It is difficult to find fault with Syrian media account. Despite Secretary of State John Kerry's tap-dancing semantics, the President has handed the ball off to the Congress, who may vote against military action, tying the President's hands. The President can't go to Congress and, if the authorization fails, later ignore the vote. This is not leadership - this is the Pontius Pilate school of politics.
I normally try to stay out of political analysis, but this was purely a political play on the part of the President. If, like their British counterparts, Congress refuses to authorize military action (although I do not believe Congressional authorization is required), the President has an out.
I firmly believe that Barack Obama has no desire to take any military action against Syria but has put his - and more importantly, American - credibility on the line. He can say, "I was ready to pull the trigger, but Congress would not give me the authority." If they approve it, then he may look for another excuse not to act, but he will have kicked the can down the road at least 10 or more days. If Congress votes no, it does set a precedent that this president and future presidents may regret.
In making this announcement, President Obama has given Bashar al-Asad and the Syrian armed forces a gift. Rather than having to allocate intelligence resources to determine when an American attack might occur, the Syrians know that they have at least 10 days in which to prepare for whatever military action President Obama might order. Of course, given the recent failure of British Prime Minister David Cameron to secure Parliamentary approval to participate in military action against Syria, the Syrian may feel confident that their American counterparts may do the same.
The Syrians also know, thanks to the Secretary Kerry's pronouncements, what targets the United States has taken off the table. There will be no strikes aimed at regime change, no attempt to change the situation on the ground and no strikes of chemical weapons depots (for fear of dispersing the chemical agents). That leaves military garrisons, command and control facilities, and air bases as potential targets.
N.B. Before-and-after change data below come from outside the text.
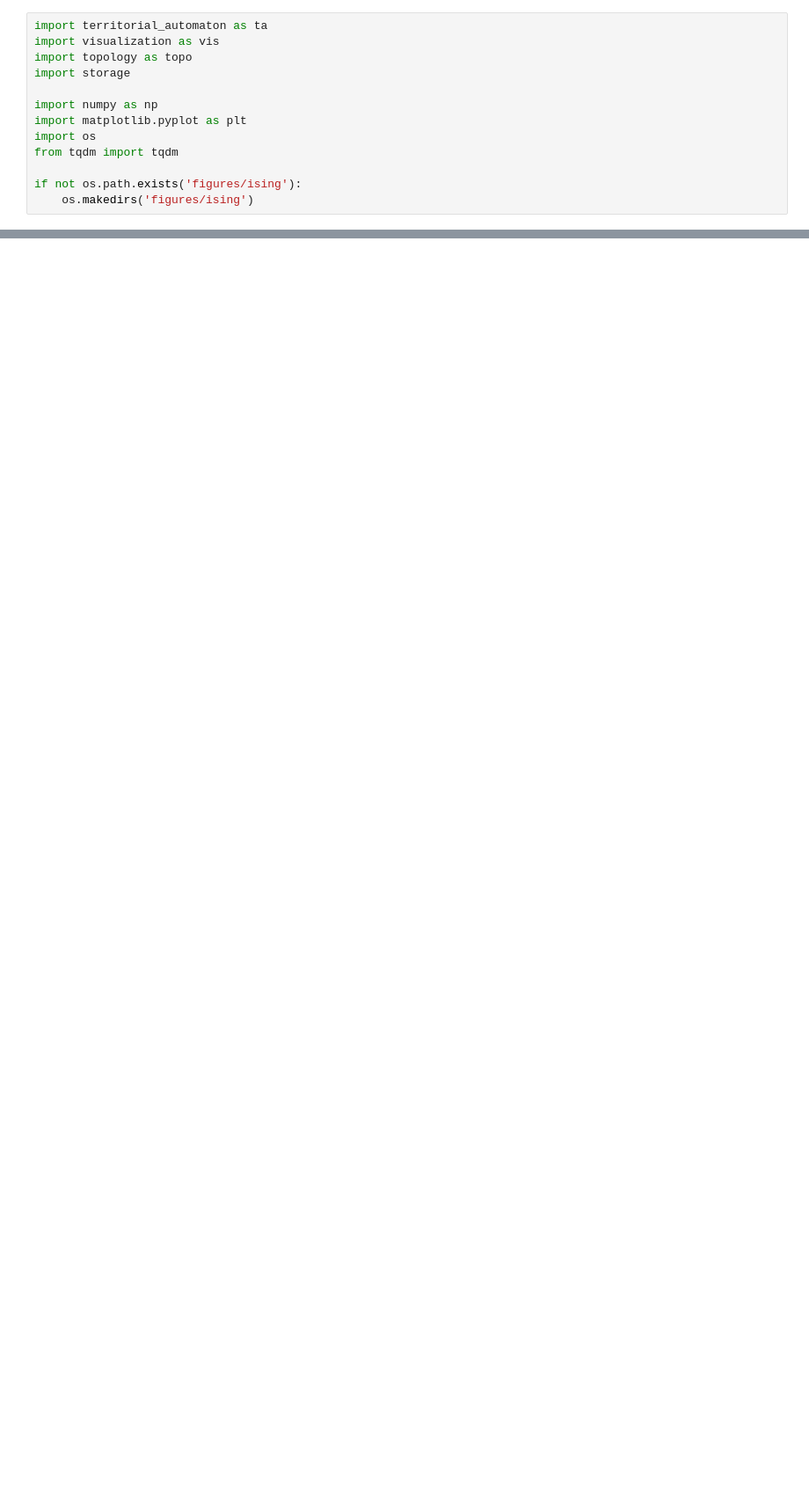
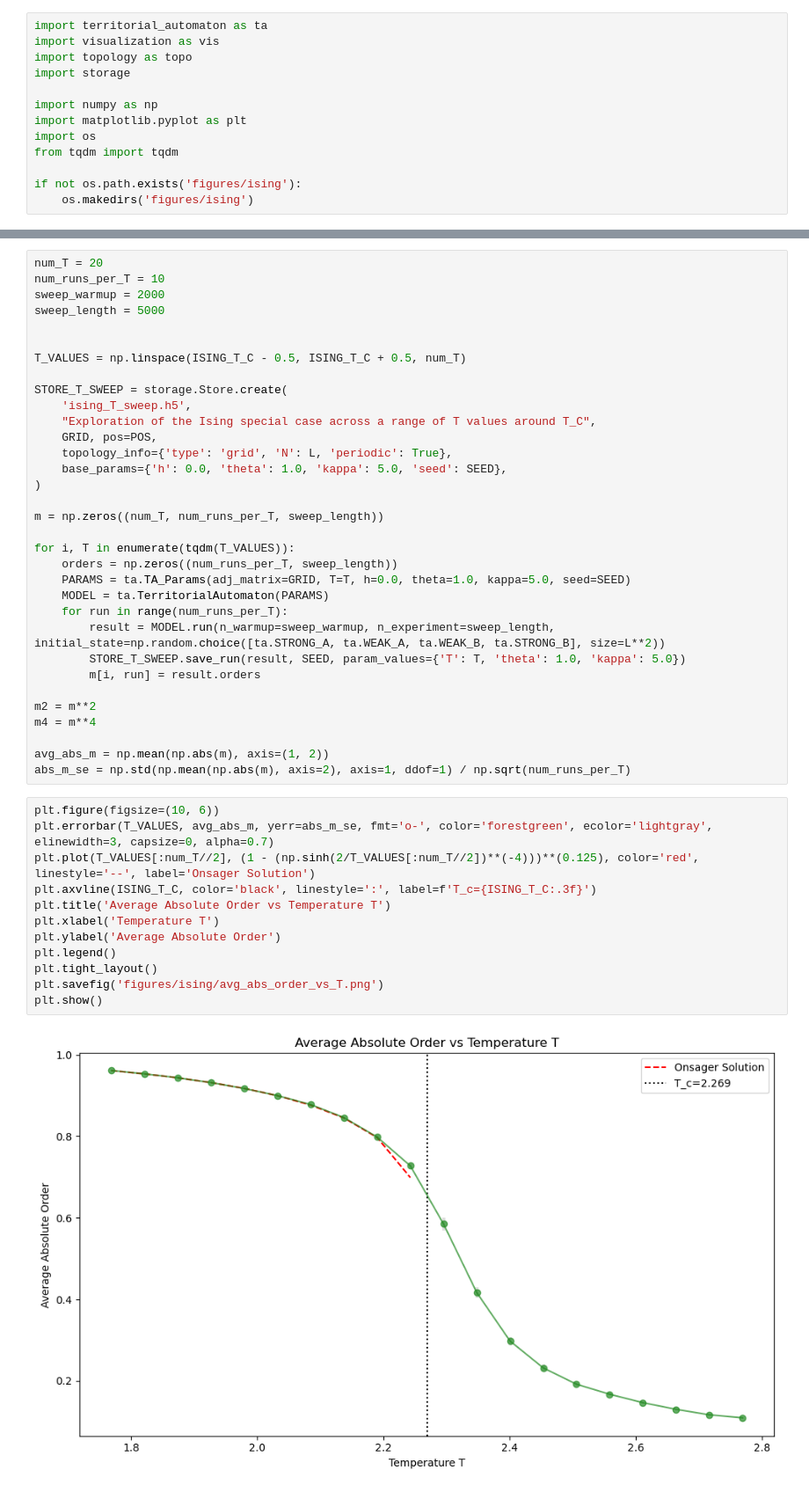
Before and after one commit to kylehtunis/territorial-automaton, a Jupyter notebook: ising.ipynb, the cells around one changed output, grey strips where cells are left out. Shown at 88% size. Cells and saved outputs as stored; diff of their text form; blank space fills up the shorter version.

```diff
--- a/ising.ipynb
+++ b/ising.ipynb
@@ -62,0 +142,47 @@ plt.show()
+# %%
+num_T = 20
+num_runs_per_T = 10
+sweep_warmup = 2000
+sweep_length = 5000
+
+
+T_VALUES = np.linspace(ISING_T_C - 0.5, ISING_T_C + 0.5, num_T)
+
+STORE_T_SWEEP = storage.Store.create(
+    'ising_T_sweep.h5',
+    "Exploration of the Ising special case across a range of T values around T_C",
+    GRID, pos=POS,
+    topology_info={'type': 'grid', 'N': L, 'periodic': True},
+    base_params={'h': 0.0, 'theta': 1.0, 'kappa': 5.0, 'seed': SEED},
+)
+
+m = np.zeros((num_T, num_runs_per_T, sweep_length))
+
+for i, T in enumerate(tqdm(T_VALUES)):
+    orders = np.zeros((num_runs_per_T, sweep_length))
+    PARAMS = ta.TA_Params(adj_matrix=GRID, T=T, h=0.0, theta=1.0, kappa=5.0, seed=SEED)
+    MODEL = ta.TerritorialAutomaton(PARAMS)
+    for run in range(num_runs_per_T):
+        result = MODEL.run(n_warmup=sweep_warmup, n_experiment=sweep_length, initial_state=np.random.choice([ta.STRONG_A, ta.WEAK_A, ta.WEAK_B, ta.STRONG_B], size=L**2))
+        STORE_T_SWEEP.save_run(result, SEED, param_values={'T': T, 'theta': 1.0, 'kappa': 5.0})
+        m[i, run] = result.orders
+
+m2 = m**2
+m4 = m**4
+
+avg_abs_m = np.mean(np.abs(m), axis=(1, 2))
+abs_m_se = np.std(np.mean(np.abs(m), axis=2), axis=1, ddof=1) / np.sqrt(num_runs_per_T)
+# %%
+plt.figure(figsize=(10, 6))
+plt.errorbar(T_VALUES, avg_abs_m, yerr=abs_m_se, fmt='o-', color='forestgreen', ecolor='lightgray', elinewidth=3, capsize=0, alpha=0.7)
+plt.plot(T_VALUES[:num_T//2], (1 - (np.sinh(2/T_VALUES[:num_T//2])**(-4)))**(0.125), color='red', linestyle='--', label='Onsager Solution')
+plt.axvline(ISING_T_C, color='black', linestyle=':', label=f'T_c={ISING_T_C:.3f}')
+plt.title('Average Absolute Order vs Temperature T')
+plt.xlabel('Temperature T')
+plt.ylabel('Average Absolute Order')
+plt.legend()
+plt.tight_layout()
+plt.savefig('figures/ising/avg_abs_order_vs_T.png')
+plt.show()
+# %% [output]
+[figure, added]
```
Also changed, not shown: parts of 10 cells of this notebook, 5 other files.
While all of these potential targets in the country are vulnerable, the Syrians have at least 10 days to prepare for strikes. It is possible - and militarily prudent - to disperse high-value equipment (combat aircraft, for example), move transportable radars to alternate pre-surveyed locations, move sensitive equipment into hardened shelters that are not vulnerable to the Tomahawk warheads, and deploy tactical air defense systems with an anti-missile capability (such as the Pantsir-S1, NATO: SA-22 GREYHOUND) to protect static sites.
Wouldn't it be nice to have 10 days notice before an attack? Well, that's what the President has just done for Bashar al-Asad. Meanwhile, there are over 2000 American sailors and marines in the eastern Mediterranean, whose positions are fairly well known.